When Pat O’Brien was eight or nine years old, his father told him that a watched pot never boils.
“So I got a pot, put it on the stove, never took my eyes off it and it boiled,” says O’Brien. “From that moment on I was a skeptic. I wouldn’t believe anything until I actually saw it for myself.” Pretty soon, he was applying the same criteria to religion.
“My entire life was Catholicism,” he says. He attended Catholic elementary school and was a devoted young parishioner at the church up Cambie from the Starbucks we were sitting in — the place with the “dead guy hanging out front,” as he puts it now — where he really honed his skepticism.
“I started asking questions about religion and there were no answers,” he says. “So I started thinking, well, if they don’t actually have answers for things that they’re saying, maybe what they’re saying isn’t true. So that started me on a road to critical thinking.”
He would go on to be the head of Humanist Canada and is now a board member of the Centre for Inquiry Canada, whose mission is to advance “skeptical, secular, rational and humanistic inquiry.” CFI is comparatively new on the scene — it began in Toronto in 2005 and went national in 2007.
There are several atheist groups in Canada. Some focus on fellowship of like-minded people, including creating rites for God-free life cycle events like weddings and funerals. CFI sees itself more as a think tank and political advocacy agency. CFI was the first in the door when the federal government opened its Office of Religious Freedom. One of the topics the group is taking up is tax exemptions for churches.
“As a tax-exempt organization, we have enormous hoops that we have to jump through to prove that what we’re doing is actually charitable,” O’Brien says. “Churches don’t. They can do pretty much whatever they want. And that’s a problem, because that’s a lot of money that could be possibly coming into government coffers that isn’t.”
For O’Brien, and for Richard French, another CFI member who joined us, evidence-based reasoning is the driver of a passionate dedication.
“Skepticism, first of all, is the idea that you shouldn’t believe in a claim until it’s proven,” O’Brien says. “If somebody makes a claim about something, you want evidence. The more extraordinary the claim, the more extraordinary the evidence.”
Though O’Brien works in film and TV and French is an actor and author, CFI members have an overrepresentation of “sciencey” people. French chimes in: “My own personal concern is fuzzy thinking. I believe religion is fuzzy thinking. Pseudo-science is fuzzy thinking. Belief in aliens is fuzzy thinking.”

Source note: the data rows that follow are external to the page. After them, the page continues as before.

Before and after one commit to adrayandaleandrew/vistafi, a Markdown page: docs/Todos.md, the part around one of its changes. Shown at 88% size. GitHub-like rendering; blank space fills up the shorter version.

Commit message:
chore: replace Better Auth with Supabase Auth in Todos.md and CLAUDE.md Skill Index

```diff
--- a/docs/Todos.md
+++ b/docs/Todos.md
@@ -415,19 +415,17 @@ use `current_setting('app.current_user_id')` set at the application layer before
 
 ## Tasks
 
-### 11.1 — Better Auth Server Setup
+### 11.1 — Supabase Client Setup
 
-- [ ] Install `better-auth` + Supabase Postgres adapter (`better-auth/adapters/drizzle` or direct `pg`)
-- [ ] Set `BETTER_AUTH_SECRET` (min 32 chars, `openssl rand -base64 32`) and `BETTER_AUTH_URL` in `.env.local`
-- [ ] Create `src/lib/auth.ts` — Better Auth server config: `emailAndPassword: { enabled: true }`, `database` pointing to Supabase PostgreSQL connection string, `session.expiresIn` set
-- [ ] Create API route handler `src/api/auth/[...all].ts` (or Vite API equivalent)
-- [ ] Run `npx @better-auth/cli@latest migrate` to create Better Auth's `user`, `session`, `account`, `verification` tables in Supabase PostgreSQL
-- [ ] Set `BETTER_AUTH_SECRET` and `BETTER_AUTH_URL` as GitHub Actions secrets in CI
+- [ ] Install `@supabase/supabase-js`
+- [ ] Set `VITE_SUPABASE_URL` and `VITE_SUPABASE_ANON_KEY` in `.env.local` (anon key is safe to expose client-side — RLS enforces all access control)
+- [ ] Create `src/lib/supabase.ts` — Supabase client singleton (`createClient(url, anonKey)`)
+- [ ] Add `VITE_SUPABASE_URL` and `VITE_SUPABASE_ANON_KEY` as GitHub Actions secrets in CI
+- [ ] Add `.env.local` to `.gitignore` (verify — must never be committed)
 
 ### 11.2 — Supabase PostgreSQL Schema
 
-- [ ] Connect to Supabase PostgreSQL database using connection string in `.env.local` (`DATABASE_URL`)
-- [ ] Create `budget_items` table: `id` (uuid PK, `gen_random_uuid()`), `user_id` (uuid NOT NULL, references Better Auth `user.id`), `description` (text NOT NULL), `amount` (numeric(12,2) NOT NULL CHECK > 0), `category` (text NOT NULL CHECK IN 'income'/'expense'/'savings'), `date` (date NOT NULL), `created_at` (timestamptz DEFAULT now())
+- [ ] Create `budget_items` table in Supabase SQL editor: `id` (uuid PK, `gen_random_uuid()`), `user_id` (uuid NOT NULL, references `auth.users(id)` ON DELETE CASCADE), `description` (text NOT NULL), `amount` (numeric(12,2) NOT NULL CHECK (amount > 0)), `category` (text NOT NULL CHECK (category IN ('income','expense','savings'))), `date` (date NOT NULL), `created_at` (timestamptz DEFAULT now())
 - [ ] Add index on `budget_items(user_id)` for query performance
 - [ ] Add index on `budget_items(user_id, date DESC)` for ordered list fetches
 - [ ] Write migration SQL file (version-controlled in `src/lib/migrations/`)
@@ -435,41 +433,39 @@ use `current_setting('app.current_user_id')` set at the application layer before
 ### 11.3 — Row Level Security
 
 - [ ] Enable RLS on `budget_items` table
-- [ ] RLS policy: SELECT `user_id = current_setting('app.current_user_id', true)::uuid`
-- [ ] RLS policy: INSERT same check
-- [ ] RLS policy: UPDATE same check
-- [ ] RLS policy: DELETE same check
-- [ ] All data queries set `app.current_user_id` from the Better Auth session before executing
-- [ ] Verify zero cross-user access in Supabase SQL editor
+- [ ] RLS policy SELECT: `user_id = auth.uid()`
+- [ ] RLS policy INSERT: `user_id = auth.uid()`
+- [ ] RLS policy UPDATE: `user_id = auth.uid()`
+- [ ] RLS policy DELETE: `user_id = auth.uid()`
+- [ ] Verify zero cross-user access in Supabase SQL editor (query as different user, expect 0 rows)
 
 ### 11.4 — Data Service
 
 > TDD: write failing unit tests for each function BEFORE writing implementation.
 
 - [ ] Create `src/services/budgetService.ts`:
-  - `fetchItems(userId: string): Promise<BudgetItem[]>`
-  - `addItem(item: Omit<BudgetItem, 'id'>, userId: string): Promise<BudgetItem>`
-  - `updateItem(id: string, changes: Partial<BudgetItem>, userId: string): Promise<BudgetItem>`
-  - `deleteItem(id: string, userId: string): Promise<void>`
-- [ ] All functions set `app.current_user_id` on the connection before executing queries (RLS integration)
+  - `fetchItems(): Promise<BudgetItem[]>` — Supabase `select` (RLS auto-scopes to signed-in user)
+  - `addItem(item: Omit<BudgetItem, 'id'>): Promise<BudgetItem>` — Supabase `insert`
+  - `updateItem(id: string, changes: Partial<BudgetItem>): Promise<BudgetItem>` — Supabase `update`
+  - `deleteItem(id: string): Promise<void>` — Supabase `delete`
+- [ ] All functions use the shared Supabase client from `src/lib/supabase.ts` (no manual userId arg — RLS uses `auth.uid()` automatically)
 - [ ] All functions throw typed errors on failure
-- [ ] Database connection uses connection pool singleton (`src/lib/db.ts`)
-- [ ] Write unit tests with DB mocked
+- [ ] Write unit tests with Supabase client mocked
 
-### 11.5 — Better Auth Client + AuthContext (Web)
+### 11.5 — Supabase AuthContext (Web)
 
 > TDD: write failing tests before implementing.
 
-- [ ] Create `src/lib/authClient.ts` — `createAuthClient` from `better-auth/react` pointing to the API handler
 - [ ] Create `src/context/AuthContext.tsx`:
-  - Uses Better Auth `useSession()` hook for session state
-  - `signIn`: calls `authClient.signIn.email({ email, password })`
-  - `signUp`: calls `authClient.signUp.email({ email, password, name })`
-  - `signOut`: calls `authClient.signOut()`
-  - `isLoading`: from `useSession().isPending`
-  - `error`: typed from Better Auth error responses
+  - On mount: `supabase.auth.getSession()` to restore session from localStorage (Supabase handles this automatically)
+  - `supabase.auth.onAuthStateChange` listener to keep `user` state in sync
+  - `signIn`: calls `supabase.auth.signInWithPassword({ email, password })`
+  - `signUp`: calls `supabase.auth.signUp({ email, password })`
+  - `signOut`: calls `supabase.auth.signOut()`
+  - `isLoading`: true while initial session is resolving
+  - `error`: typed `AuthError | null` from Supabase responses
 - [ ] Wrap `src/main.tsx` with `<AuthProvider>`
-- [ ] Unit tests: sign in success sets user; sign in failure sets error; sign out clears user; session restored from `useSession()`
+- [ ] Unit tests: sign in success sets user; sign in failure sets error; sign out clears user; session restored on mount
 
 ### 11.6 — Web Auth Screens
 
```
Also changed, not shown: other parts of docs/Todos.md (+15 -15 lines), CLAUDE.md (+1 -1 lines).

French was raised in the United Kingdom by atheist parents who wanted the best education for their son, despite their poverty. They got him into a Catholic school on scholarship. (He’s not active in the alumni association.)
French’s four children are all atheists, in the family tradition, but for them it is no big deal, he says. They fall into the category the two call “apatheists” — they’re not religious and they’re not actively non-religious. It’s not an issue. They’re just … apatheists.
“It would be like asking you, ‘Well, what do you think about witches?’” French says. “But 300 years ago that was a serious question. Nowadays we don’t think about it.”
French admits not thinking about religion is easier in Canada than in most places in the world, including the United States. Religion has not permeated politics and civil society as much here as it has elsewhere, which may be one of the reasons their organization is one of only a few in Canada, where the United States has multiple and major atheist organizations.
O’Brien clarifies the terminology: “Atheism is not the position that there is no God. Atheism is the position that God has never been proved,” he says. “Atheism is simply the idea that religious people have not met their burden of proof. That’s all.”
Believers might say that the proof will come in time. O’Brien has a tart response to the idea that the world is governed by a benevolent God.
“If there was a God, every person in the world would be more moral than that God,” he says. “If you knew that somebody was going to rape a child, you would do everything you could to stop it. What does God do? Lets it happen and then says, ‘I’ll punish you after.’”
Despite their own experiences with Catholicism, both O’Brien and French challenge the idea that atheists are acting out of a knee-jerk rejection of religion. On the contrary, they contend, most atheists know more about religion than adherents do. In fact, a 2010 Pew study indicated that atheists, agnostics, Jews and Mormons were the most informed about the contents of Judeo-Christian holy works, exceeding the awareness levels of evangelical Christians and mainline Christians.
“I’d say for most Christians the Bible is like a software agreement,” O’Brien says. “You don’t read it, you just scroll to the bottom and click ‘agree.’”